As we all know, a few species of snakes swallow rodents as a whole. My question is what happens to the teeth and bones of these animals? Won't they cut into the flesh of the snake and hurt it? Are the digestive acids strong enough to dissolve bones and teeth? Even so, I'm sure the process takes time, and during this period won't the snake get injured?
Almost everything the snake eats is completely digested. They have a very efficient digestive system. Things that wouldn't be digested would be the rodent's claws and hair and feathers of birds. And during digestion, the snake's intestines go into overdrive mode and expand when necessary. When the snake isn't eating, the intestines are usually dormant.
If something goes wrong though, or if the snake is threatened, the snake regurgitates everything in order to increase its mobility.
Owing to their narrow structure, no chewing mechanism nor limbs, a snake has to swallow its prey as a whole. In fact, their success and diversity is partly due to their ability to swallow prey relatively larger than their own body size. So inevitably, they need to process the parts like teeth, bones, exoskeleton and things of such nature.

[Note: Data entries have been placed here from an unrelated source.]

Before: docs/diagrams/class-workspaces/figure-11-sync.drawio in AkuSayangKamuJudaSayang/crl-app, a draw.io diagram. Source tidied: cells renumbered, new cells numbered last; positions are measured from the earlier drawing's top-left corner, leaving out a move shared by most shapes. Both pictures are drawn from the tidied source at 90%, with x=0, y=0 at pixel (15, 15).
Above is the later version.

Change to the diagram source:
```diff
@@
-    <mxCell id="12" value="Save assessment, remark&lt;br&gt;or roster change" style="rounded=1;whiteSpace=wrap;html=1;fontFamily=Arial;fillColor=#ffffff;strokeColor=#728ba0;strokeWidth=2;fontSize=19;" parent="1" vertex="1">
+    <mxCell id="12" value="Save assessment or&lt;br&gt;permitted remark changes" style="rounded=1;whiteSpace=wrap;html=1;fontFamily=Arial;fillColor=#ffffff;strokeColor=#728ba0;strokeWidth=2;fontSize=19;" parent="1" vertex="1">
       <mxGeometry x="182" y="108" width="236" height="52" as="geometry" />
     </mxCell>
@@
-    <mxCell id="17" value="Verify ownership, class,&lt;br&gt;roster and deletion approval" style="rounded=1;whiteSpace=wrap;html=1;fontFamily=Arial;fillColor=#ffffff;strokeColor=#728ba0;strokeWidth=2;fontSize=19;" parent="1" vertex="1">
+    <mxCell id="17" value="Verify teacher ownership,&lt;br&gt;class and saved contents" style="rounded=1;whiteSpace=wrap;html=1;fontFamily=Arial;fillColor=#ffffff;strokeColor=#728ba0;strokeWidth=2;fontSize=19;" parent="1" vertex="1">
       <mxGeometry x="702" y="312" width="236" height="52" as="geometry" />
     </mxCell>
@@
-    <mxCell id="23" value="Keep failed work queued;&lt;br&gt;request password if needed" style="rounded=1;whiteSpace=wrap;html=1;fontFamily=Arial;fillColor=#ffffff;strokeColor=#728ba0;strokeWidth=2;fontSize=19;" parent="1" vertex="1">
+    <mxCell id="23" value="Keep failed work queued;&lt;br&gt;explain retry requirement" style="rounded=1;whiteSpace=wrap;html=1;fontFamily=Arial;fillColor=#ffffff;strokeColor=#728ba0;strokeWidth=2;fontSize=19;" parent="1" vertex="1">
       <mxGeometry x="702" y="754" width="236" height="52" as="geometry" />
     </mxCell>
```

Snake saliva not only eases swallowing by lubrication, but also contains powerful enzymes to break down tissues and even egg shells. But snakes generally cannot digest keratin (claws, hair) or chitin (arthropod exoskeleton). Many prey are covered with tough hide and if a snake relied solely on its digestive juices, it would take a long to time to get through to the nutrients. So this is speeded up by snake venom. Venom not only immobilises prey but also starts digesting the prey from the inside. A study showed that when a fer-de-lance (Bothrops asper) is deprived of its venom it took 12 days to digest a rat instead of the usual 2-3 days.

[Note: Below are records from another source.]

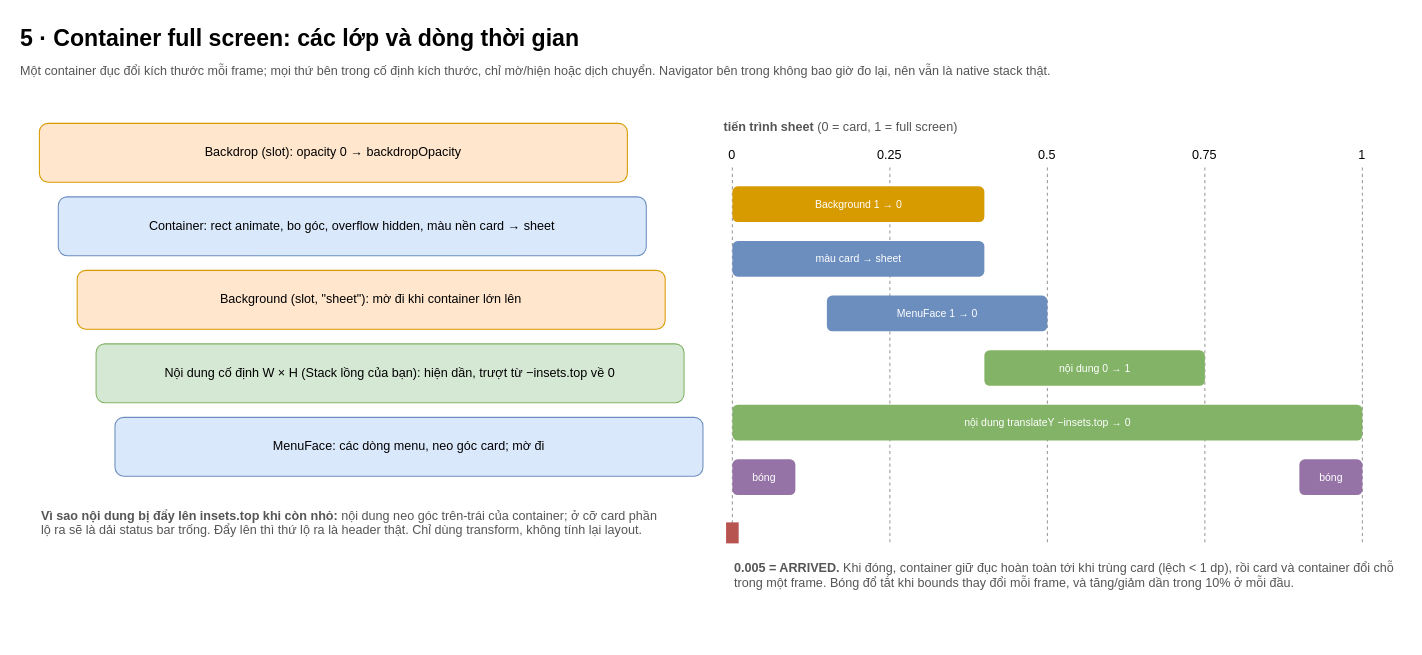
Earlier version of the draw.io diagram page "5 · Container: các lớp và dòng thời gian" (5 of 7) of docs/diagrams/expo-morph-menu.vi.drawio (anhtuank7c/expo-morph-menu). Source tidied: cells renumbered, new cells numbered last; positions are measured from the earlier drawing's top-left corner, leaving out a move shared by most shapes. Both pictures are drawn from the tidied source at 105%, with x=0, y=0 at pixel (18, 18).
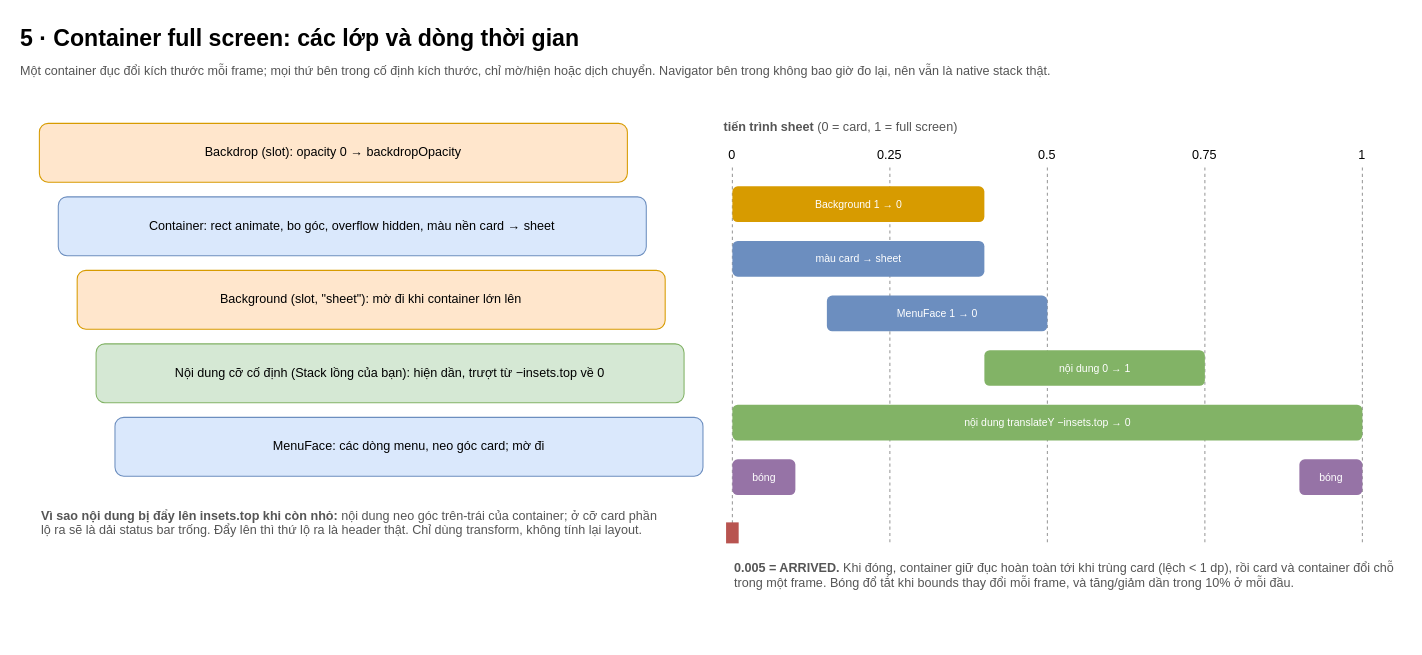
Above is the later version.

Diff of the diagram source:
```diff
@@
-    <mxCell id="7" value="Nội dung cố định W × H (Stack lồng của bạn): hiện dần, trượt từ −insets.top về 0" style="rounded=1;whiteSpace=wrap;html=1;fillColor=#d5e8d4;strokeColor=#82b366;" parent="1" vertex="1">
+    <mxCell id="7" value="Nội dung cỡ cố định (Stack lồng của bạn): hiện dần, trượt từ −insets.top về 0" style="rounded=1;whiteSpace=wrap;html=1;fillColor=#d5e8d4;strokeColor=#82b366;" parent="1" vertex="1">
       <mxGeometry x="74" y="310" width="560" height="56" as="geometry" />
     </mxCell>
```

However, there is no consensus among different theories arguing the utility of a snake's venom. The above mentioned opinion is based on digestion hypothesis of venom utility.